#### Problem:
Each line of the records that holds "kitabo" should be shown in full.

#### Dataset excerpts:
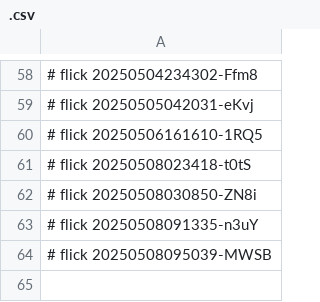
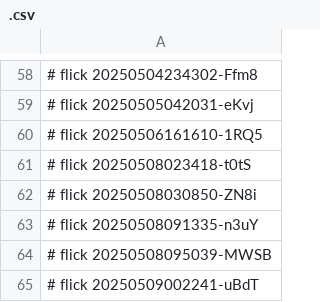
Before and after one commit to abikesa/ukuvula, a CSV file: kitabo/aperitivo/.csv, drawn as a sheet; only a part is shown, gaps mark what is left out; the diff names each change by its address in the sheet, - before the commit and + after, or states it on an @@ line.

Commit message:
kitabo/aperitivo/.csv

```diff
--- a/kitabo/aperitivo/.csv
+++ b/kitabo/aperitivo/.csv
+row 65: # flick 20250509002241-uBdT
```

#### Response area:
Before and after one commit to abikesa/ukuvula, a CSV file: kitabo/aperitivo/.csv, drawn as a sheet; only a part is shown, gaps mark what is left out; the diff names each change by its address in the sheet, - before the commit and + after, or states it on an @@ line.
kitabo/aperitivo/.csv
--- a/kitabo/aperitivo/.csv
+++ b/kitabo/aperitivo/.csv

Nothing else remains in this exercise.